EXERCISE REQUIREMENTS: Using the records below, give the number of lines where the string "bottom" shows up. Add nothing to it.

(Screenshot and code edit data)
◇ ◇ ◇ ◇ ◇ ◇ ◇

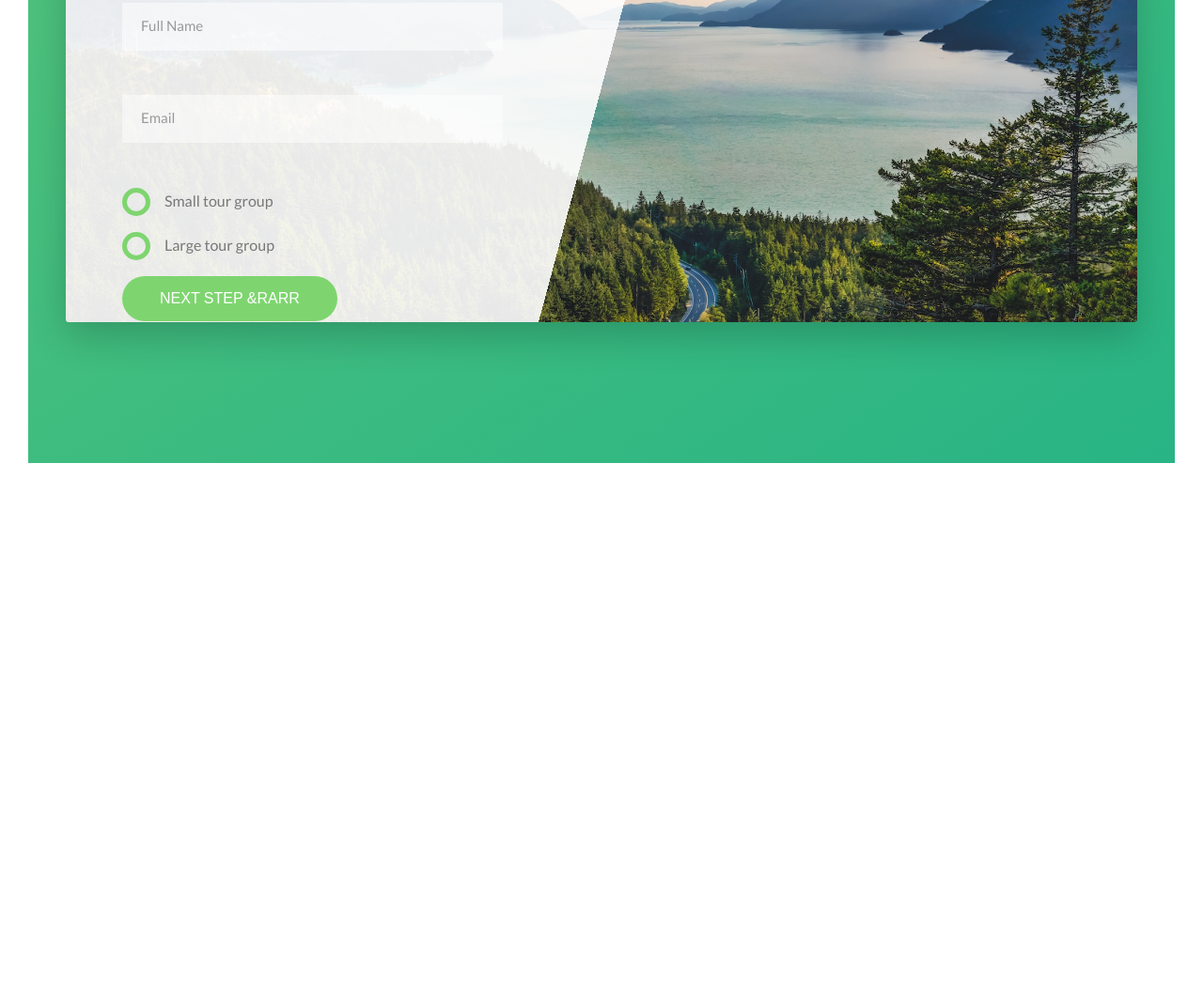
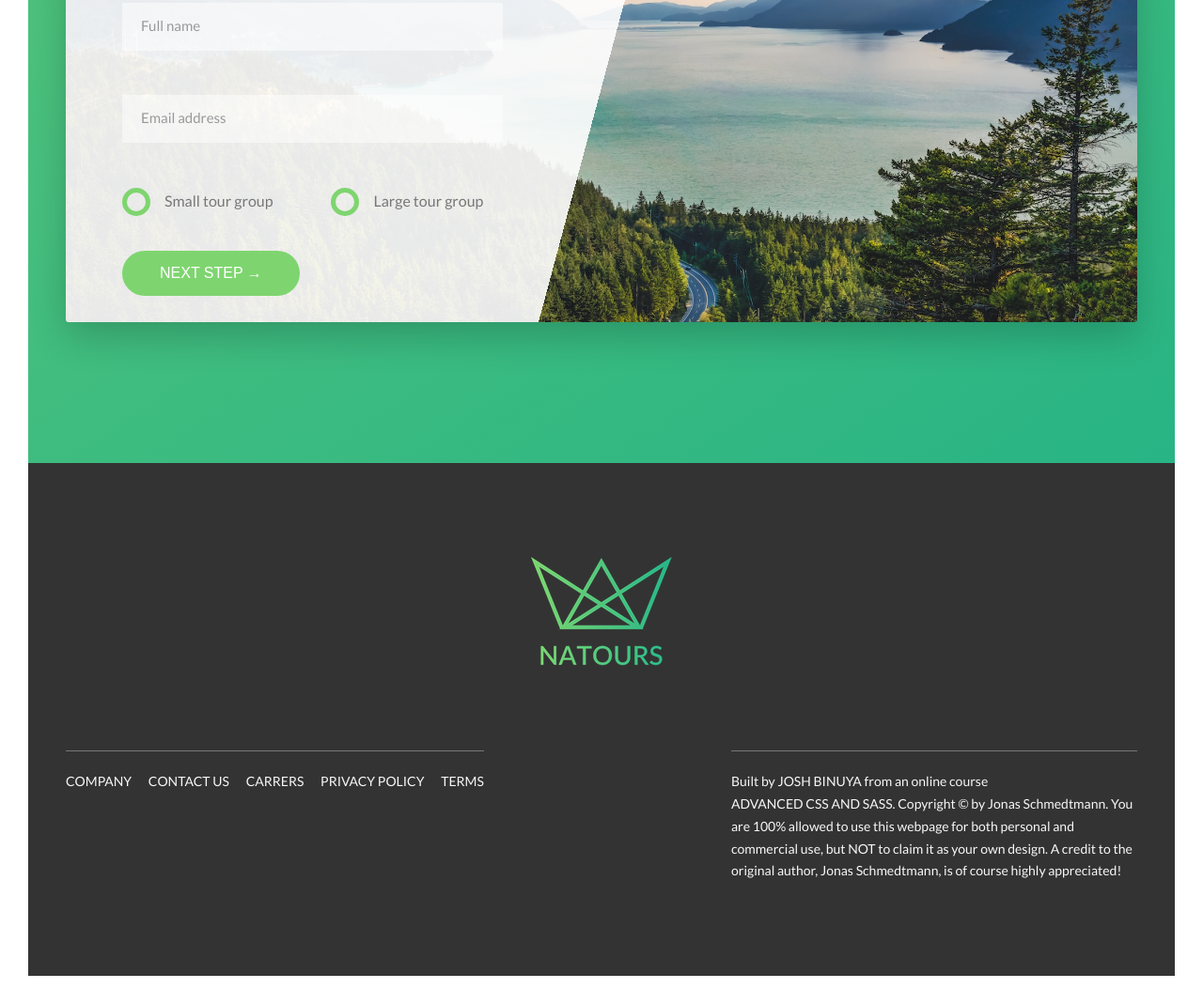
Before and after one commit to Joshtb/Natours-A-Mock-Website, a website: page Natours/index.html in a window 1280 px wide. Shown: the part 4693-5762 px from the top of the page at 94% size. Before the commit the page ends 5216 px from the top, so only its background shows below. Drawn offline with Linux system fonts and the light colour scheme.

Commit message:
finished the booking section and footer

```diff
--- a/Natours/index.html
+++ b/Natours/index.html
@@ -270,33 +270,37 @@
                                     Start booking now
                                 </h2>
                             </div>
+
                             <div class="form__group">
-                                <input type="text" class="form__input" placeholder="Full Name" id="name" required>
-                                <label for="name" class="form__label"> Full name</label>
+                                <input type="text" class="form__input" placeholder="Full name" id="name" required>
+                                <label for="name" class="form__label">Full name</label>
                             </div>
+
                             <div class="form__group">
-                                <input type="email" class="form__input" placeholder="Email" id="email" required>
-                                <label for="email" class="form__label">Email</label>
+                                <input type="email" class="form__input" placeholder="Email address" id="email" required>
+                                <label for="email" class="form__label">Email address</label>
                             </div>
-                         <div class="form__group">
+
+                            <div class="form__group u-margin-bottom-medium">
                                 <div class="form__radio-group">
-                                 <input type="text" class="form__radio-input" id="small"name="size">
+                                    <input type="radio" class="form__radio-input" id="small" name="size">
                                     <label for="small" class="form__radio-label">
                                         <span class="form__radio-button"></span>
-                                     Small tour group</label>
+                                        Small tour group
+                                    </label>
                                 </div>
-                         </div>
-                         <div class="form__group">
+
                                 <div class="form__radio-group">
-                                <input type="text" class="form__radio-input" id="large" name="size">
+                                    <input type="radio" class="form__radio-input" id="large" name="size">
                                     <label for="large" class="form__radio-label">
                                         <span class="form__radio-button"></span>
-                                    Large tour group</label>
+                                        Large tour group
+                                    </label>
                                 </div>
                             </div>
 
-                        <div class="form__group u-margin-bottom-medium">
-                            <button class="btn btn--green">Next Step &rarr</button>
+                            <div class="form__group">
+                                <button class="btn btn--green">Next step &rarr;</button>
                             </div>
                         </form>
                     </div>
@@ -304,6 +308,43 @@
             </div>
         </section>
     </main>
+
+    <footer class="footer">
+        <div class="footer__logo-box">
+
+            <picture class="footer__logo">
+                <source srcset="img/logo-green-small-1x.png 1x, img/logo-green-small-2x.png 2x"
+                        media="(max-width: 37.5em)">
+                <img srcset="img/logo-green-1x.png 1x, img/logo-green-2x.png 2x" alt="Full logo" src="img/logo-green-2x.png">
+            </picture>
+
+
+
+        </div>
+        <div class="row">
+            <div class="col-1-of-2">
+                <div class="footer__navigation">
+                    <ul class="footer__list">
+                        <li class="footer__item"><a href="#" class="footer__link">Company</a></li>
+                        <li class="footer__item"><a href="#" class="footer__link">Contact us</a></li>
+                        <li class="footer__item"><a href="#" class="footer__link">Carrers</a></li>
+                        <li class="footer__item"><a href="#" class="footer__link">Privacy policy</a></li>
+                        <li class="footer__item"><a href="#" class="footer__link">Terms</a></li>
+                    </ul>
+                </div>
+            </div>
+            <div class="col-1-of-2">
+                <p class="footer__copyright">
+                    Built by <a href="#" class="footer__link">Josh Binuya</a> from an online course <a href="#" class="footer__link">Advanced CSS and Sass</a>.
+                    Copyright &copy; by Jonas Schmedtmann. You are 100% allowed to use this webpage for both personal
+                    and commercial use, but NOT to claim it as your own design. A credit to the original author, Jonas
+                    Schmedtmann, is of course highly appreciated!
+                </p>
+            </div>
+        </div>
+    </footer>
+
+
 
     <!-- <section class="grid-test">
             <div class="row">
--- a/Natours/sass/abstracts/_variables.scss
+++ b/Natours/sass/abstracts/_variables.scss
@@ -4,6 +4,7 @@ $color-primary-light: #55c57a;
 $color-primary-dark: #28b485;
 $color-grey-dark: #777;
 $color-grey-dark-2: #999;
+$color-grey-dark-3: #333;
 $color-white: #fff;
 $color-black: #000;
 
--- a/Natours/sass/components/_bg-video.scss
+++ b/Natours/sass/components/_bg-video.scss
@@ -6,7 +6,6 @@
   height: 100%;
   width: 100%;
   z-index: -1;
-
   opacity: 0.15;
   overflow: hidden;
 
--- a/Natours/sass/components/_form.scss
+++ b/Natours/sass/components/_form.scss
@@ -5,7 +5,6 @@
 
   &__input {
     font-size: 1.5rem;
-    // automatically inherits the font family
     font-family: inherit;
     color: inherit;
     padding: 1.5rem 2rem;
@@ -15,13 +14,14 @@
     border-bottom: 3px solid transparent;
     width: 90%;
     display: block;
+    transition: all 0.3s;
 
     &:focus {
       outline: none;
       box-shadow: 0 1rem 2rem rgba($color-black, 0.1);
       border-bottom: 3px solid $color-primary;
     }
-    // if the name or email isnt valid the border will turn orangered
+
     &:focus:invalid {
       border-bottom: 3px solid $color-secondary-dark;
     }
@@ -39,8 +39,7 @@
     display: block;
     transition: all 0.3s;
   }
-  // the "+" is an adjacent sibling so the element that comes next after the first selected element
-  // "~" is for general siblings
+
   &__input:placeholder-shown + &__label {
     opacity: 0;
     visibility: hidden;
@@ -77,7 +76,7 @@
       content: "";
       display: block;
       height: 1.3rem;
-      width: 1rem;
+      width: 1.3rem;
       border-radius: 50%;
       position: absolute;
       top: 50%;
@@ -88,7 +87,7 @@
       transition: opacity 0.2s;
     }
   }
-  // when we select the radio input it is checked
+
   &__radio-input:checked ~ &__radio-label &__radio-button::after {
     opacity: 1;
   }
--- /dev/null
+++ b/Natours/sass/layout/_footer.scss
@@ -0,0 +1,60 @@
+.footer {
+  background-color: $color-grey-dark-3;
+  padding: 10rem 0;
+  font-size: 1.4rem;
+  color: $color-grey-light-1;
+
+  &__logo-box {
+    text-align: center;
+    margin-bottom: 8rem;
+  }
+
+  &__logo {
+    width: 15rem;
+    height: auto;
+  }
+
+  &__navigation {
+    border-top: 1px solid $color-grey-dark;
+    padding-top: 2rem;
+    display: inline-block;
+  }
+
+  &__list {
+    list-style: none;
+  }
+
+  &__item {
+    display: inline-block;
+
+    &:not(:last-child) {
+      margin-right: 1.5rem;
+    }
+  }
+
+  &__link {
+    &:link,
+    &:visited {
+      color: $color-grey-light-1;
+      background-color: $color-grey-dark-3;
+      text-decoration: none;
+      text-transform: uppercase;
+      display: inline-block;
+      transition: all 0.2s;
+    }
+
+    &:hover,
+    &:active {
+      color: $color-primary;
+      box-shadow: 0 1rem 2rem rgba($color-black, 0.4);
+      transform: rotate(5deg) scale(1.3);
+    }
+  }
+
+  &__copyright {
+    border-top: 1px solid $color-grey-dark;
+    padding-top: 2rem;
+    width: 80%;
+    float: right;
+  }
+}
--- a/Natours/sass/main.scss
+++ b/Natours/sass/main.scss
@@ -25,6 +25,7 @@
 
 @import "layout/grid";
 @import "layout/header";
+@import "layout/footer";
 
 @import "base/base";
 
```
Also changed, not shown: Natours/css/style.css. Lines whose indentation alone changed are shown as unchanged.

◇ ◇ ◇ ◇ ◇ ◇ ◇

THE ANSWER: 6